Directed by David Slade
Written by Brian Nelson
Starring Patrick Wilson and Ellen Page
A teenage girl raids a man’s home, suspecting he is a pedophile, in order to expose him.
Remember when horror films had a clear victim and villain? Director, David Slade, is clearly against pedophilia, but I’m not sure if the same can be said about sadomasochistic behavior. The film focuses on a 14-year-old girl who meets a suspected predator in a chat room and ultimately entraps him. The film raises some morally conflicted issues, at least it did for me. Pedophilia is worse than necrophilia in my opinion. I don’t believe anyone would pity a child predator, but what if he’s never hurt anyone or followed through with his underage compulsions? Hard Candy asks these questions and raises many more.
Patrick Wilson and Ellen Page are brilliant in this cat-in-mouse horror thriller. Wilson portrays, Jeff, a charming photographer that meets 14-year-old Hayley (Page) in a chat room. The two agree to meet in the safety of the public for their first date. The flirtation is heavy from both sides, an activity that almost made me break out in flop sweat. Jeff invites Hayley to join him back at his apartment, and she agrees. No one mentions having sex anytime before they arrive back at the apartment, but the anticipation of this ugly act literally made me squirm from the comfort of the couch. After reading the synopsis, I was hyper-alert for Hayley to engage her predator trap. When she steps outside the bright-eyed innocence of her teen character and into the real “Hayley”, that’s when this film got its hooks in me.

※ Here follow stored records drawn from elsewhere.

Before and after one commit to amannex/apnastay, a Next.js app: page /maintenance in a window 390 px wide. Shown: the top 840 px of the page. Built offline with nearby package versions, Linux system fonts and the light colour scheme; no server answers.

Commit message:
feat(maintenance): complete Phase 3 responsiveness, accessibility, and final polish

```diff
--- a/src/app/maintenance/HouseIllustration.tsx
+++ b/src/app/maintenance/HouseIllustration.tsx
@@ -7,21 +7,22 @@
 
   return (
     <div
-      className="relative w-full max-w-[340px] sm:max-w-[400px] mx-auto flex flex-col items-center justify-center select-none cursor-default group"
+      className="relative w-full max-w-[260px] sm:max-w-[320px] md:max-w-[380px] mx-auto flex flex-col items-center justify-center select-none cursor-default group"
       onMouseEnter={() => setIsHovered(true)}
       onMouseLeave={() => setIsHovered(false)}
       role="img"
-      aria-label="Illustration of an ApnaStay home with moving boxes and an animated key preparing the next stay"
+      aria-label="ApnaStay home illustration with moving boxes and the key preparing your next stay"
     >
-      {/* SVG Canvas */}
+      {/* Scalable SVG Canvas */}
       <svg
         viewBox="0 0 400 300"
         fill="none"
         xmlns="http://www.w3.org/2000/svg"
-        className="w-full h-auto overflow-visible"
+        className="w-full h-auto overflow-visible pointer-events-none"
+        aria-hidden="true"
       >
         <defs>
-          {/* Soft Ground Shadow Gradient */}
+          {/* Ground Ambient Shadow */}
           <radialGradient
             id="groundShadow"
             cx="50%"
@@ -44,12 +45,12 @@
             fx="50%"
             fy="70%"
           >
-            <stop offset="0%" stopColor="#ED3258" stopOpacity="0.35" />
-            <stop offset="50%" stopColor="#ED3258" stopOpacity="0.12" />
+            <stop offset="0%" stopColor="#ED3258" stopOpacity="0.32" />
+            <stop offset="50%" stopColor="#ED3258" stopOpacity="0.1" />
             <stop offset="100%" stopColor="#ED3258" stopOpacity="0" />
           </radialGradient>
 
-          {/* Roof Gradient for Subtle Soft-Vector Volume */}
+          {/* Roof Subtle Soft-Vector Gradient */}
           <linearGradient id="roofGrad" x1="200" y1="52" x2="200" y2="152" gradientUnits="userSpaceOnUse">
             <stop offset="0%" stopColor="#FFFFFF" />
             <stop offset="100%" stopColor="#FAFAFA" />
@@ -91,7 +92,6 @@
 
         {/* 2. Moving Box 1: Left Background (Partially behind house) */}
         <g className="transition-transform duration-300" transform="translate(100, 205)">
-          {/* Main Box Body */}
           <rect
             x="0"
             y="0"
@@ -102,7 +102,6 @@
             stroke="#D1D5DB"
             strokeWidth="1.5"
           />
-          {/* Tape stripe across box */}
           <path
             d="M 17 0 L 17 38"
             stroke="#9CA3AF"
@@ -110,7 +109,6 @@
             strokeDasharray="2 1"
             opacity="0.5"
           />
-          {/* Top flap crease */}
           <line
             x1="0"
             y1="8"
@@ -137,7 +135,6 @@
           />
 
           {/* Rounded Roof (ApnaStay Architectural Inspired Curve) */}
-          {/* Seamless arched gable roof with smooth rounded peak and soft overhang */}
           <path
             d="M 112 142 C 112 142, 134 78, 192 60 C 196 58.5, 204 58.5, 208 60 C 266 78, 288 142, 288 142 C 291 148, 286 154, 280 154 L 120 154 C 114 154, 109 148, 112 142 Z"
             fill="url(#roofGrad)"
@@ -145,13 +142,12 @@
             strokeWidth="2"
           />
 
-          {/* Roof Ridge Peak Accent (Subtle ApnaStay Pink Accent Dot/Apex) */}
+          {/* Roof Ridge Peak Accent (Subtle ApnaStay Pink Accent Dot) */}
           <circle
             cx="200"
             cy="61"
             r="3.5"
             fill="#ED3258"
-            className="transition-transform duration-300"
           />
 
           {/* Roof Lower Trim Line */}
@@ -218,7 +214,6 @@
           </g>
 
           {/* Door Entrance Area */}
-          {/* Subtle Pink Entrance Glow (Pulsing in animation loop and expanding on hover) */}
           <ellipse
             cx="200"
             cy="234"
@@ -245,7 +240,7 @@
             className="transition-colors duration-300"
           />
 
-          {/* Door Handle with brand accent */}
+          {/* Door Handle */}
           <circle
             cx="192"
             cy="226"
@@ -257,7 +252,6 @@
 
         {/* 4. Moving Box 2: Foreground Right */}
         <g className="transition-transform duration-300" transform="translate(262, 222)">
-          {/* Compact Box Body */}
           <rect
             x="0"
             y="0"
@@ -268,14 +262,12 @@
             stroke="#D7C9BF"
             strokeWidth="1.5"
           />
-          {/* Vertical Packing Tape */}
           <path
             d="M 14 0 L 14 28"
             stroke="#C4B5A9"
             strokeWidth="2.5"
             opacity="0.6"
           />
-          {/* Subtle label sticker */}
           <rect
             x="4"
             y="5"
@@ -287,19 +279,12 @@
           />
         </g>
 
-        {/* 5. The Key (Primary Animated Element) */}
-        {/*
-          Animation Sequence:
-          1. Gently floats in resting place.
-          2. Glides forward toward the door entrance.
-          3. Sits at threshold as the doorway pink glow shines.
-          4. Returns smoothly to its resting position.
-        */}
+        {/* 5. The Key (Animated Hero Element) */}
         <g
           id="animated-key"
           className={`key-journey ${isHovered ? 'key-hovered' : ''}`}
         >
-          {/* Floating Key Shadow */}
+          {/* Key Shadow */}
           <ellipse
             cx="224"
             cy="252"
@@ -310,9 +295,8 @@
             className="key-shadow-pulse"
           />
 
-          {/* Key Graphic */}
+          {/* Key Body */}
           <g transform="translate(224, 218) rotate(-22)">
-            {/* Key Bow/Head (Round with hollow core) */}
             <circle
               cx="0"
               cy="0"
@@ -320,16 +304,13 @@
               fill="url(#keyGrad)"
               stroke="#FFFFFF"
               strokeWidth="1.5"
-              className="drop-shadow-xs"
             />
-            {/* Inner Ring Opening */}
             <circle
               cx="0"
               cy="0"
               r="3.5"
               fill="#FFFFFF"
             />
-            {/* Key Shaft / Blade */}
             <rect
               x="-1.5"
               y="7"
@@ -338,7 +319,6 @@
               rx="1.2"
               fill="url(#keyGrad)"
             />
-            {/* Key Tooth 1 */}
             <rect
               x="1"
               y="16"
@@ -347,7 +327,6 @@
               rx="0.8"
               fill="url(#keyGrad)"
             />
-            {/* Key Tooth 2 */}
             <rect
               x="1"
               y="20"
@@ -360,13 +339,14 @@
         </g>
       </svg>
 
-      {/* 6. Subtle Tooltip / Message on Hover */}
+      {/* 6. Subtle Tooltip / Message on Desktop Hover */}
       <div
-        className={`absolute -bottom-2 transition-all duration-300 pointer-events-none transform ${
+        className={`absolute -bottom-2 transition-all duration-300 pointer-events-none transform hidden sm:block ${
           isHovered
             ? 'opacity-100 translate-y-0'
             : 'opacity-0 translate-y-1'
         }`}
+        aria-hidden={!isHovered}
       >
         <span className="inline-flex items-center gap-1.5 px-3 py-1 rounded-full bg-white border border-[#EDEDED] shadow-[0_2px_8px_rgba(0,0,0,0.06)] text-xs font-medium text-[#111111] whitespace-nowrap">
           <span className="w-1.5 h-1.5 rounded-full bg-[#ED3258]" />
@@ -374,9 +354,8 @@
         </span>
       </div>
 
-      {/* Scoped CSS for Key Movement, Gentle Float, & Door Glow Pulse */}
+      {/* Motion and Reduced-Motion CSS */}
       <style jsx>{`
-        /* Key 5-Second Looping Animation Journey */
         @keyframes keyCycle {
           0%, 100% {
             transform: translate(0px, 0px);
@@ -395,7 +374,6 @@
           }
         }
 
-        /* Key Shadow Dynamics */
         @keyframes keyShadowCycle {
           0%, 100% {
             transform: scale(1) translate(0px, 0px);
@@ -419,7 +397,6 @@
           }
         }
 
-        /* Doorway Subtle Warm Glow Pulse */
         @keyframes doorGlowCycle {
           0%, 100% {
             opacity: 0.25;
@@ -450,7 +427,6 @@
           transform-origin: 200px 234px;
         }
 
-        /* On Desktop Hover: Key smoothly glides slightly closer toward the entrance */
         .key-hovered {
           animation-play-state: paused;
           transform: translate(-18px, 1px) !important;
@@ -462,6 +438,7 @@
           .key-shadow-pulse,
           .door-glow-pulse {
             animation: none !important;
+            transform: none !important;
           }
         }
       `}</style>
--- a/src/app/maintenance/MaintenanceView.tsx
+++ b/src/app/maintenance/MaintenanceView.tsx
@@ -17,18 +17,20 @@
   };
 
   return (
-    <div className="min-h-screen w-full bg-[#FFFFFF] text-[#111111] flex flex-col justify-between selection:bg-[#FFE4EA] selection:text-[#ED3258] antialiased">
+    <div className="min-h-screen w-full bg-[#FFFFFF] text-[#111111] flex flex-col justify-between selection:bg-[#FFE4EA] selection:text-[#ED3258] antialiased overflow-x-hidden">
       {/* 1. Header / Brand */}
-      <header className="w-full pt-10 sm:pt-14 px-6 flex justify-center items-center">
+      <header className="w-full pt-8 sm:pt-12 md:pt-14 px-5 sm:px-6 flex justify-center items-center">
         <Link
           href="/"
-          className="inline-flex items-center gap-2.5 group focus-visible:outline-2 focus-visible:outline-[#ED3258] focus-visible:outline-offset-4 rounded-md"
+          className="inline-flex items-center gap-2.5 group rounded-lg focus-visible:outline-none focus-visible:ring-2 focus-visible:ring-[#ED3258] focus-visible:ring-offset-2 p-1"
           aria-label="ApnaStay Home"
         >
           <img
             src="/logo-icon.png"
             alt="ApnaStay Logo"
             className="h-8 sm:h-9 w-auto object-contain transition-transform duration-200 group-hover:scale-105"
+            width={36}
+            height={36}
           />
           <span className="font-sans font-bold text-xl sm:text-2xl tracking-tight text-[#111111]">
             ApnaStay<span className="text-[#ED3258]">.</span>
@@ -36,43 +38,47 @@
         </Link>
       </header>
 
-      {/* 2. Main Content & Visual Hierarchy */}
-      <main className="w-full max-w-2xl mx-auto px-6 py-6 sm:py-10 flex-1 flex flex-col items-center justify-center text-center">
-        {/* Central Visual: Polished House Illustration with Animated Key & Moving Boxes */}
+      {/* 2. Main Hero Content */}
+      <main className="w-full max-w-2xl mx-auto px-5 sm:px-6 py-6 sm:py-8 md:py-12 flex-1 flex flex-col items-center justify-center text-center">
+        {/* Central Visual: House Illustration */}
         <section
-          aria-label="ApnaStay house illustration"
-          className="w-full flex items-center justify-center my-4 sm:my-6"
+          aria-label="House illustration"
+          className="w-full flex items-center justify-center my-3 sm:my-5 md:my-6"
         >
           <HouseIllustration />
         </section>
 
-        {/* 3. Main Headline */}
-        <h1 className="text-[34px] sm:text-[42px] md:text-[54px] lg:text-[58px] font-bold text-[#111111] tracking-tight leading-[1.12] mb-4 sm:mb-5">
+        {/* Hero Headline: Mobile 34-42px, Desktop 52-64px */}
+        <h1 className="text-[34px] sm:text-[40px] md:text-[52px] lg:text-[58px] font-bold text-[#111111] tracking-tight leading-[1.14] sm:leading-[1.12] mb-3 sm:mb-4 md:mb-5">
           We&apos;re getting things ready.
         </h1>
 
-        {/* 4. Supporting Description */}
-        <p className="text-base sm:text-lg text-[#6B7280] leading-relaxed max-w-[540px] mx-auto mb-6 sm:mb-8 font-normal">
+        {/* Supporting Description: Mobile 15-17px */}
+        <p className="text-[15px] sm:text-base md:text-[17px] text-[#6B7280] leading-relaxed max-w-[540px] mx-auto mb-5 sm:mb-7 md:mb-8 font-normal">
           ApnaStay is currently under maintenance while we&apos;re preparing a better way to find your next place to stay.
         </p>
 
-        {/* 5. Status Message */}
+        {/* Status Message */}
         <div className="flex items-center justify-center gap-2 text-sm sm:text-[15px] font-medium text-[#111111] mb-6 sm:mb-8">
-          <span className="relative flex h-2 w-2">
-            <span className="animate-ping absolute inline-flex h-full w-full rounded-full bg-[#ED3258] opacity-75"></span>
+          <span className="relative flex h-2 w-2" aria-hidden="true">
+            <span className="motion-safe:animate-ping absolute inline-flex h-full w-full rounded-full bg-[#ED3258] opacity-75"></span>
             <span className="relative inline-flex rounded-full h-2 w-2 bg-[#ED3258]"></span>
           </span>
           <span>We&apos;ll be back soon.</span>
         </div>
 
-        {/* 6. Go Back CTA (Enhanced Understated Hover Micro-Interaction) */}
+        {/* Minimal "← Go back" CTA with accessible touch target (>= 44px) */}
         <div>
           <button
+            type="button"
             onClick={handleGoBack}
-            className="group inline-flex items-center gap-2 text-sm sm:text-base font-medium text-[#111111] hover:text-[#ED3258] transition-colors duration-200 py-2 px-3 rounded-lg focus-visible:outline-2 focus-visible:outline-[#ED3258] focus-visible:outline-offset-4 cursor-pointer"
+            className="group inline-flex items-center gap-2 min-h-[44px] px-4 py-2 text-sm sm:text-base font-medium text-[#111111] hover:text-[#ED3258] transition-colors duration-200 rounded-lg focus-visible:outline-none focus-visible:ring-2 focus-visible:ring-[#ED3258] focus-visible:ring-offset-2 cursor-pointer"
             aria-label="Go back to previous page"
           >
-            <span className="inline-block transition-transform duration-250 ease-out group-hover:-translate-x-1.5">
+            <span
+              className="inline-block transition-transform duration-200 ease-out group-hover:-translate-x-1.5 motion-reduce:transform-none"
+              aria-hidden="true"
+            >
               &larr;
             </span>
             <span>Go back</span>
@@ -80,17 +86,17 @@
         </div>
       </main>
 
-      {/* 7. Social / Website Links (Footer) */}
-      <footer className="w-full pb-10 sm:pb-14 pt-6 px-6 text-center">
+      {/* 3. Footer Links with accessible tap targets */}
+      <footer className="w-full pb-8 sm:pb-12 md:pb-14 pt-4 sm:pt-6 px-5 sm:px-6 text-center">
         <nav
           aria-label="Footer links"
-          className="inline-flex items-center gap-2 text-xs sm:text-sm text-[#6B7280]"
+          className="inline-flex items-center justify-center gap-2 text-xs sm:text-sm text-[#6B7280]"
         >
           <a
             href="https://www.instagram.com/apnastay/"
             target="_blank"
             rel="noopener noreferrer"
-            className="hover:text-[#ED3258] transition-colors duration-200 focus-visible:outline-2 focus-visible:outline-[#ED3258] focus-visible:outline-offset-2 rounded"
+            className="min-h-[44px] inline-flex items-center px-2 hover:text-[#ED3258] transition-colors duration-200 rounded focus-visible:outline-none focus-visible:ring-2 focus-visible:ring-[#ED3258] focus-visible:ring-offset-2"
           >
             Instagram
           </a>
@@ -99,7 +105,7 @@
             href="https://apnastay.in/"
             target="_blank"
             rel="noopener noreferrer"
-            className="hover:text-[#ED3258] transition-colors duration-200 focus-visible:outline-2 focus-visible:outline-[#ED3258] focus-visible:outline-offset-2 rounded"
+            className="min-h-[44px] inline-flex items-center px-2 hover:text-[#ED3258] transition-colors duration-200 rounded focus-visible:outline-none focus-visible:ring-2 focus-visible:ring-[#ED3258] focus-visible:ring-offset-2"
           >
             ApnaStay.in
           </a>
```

After chugging some Screwdrivers, the couple begins to get along with less restraint. Wait. Remember, she’s there to lure or entrap Jeff, so be prepared. The next hour of the film is a never-ending torrent of trauma, u-turns, and fake out punches. I was thrilled to make it to the last scene of a film without calling the paper-thin plot. I was guessing until the credits rolled.
It becomes clear that Hayley isn’t who she says she is. Jeff begs for mercy because he would have you believe he isn’t some fiendish monster. Is the pedophile telling the truth? Is Hayley the real monster in this apt tension and release thriller? Hard Candy drives the viewer through several twists and plunging drop-offs before it settles on the truth. I watch a lot of films and I can call a Chekov’s gun within the opening moments; that’s not a back door brag, that’s simply a statement about the volume I watch. It’s also a sad statement about lazy-ass storytelling.
When Jeff and Hayley take the masks off, their real images’ will drop your jaw. I had to flip-flop several times, reneging on my assumptions of guilt and moral superiority. There are few horror films I would rate as perfect, and this is now among that top-tier of film making excellence. Don’t watch this if you’re a wuss. You will regret it.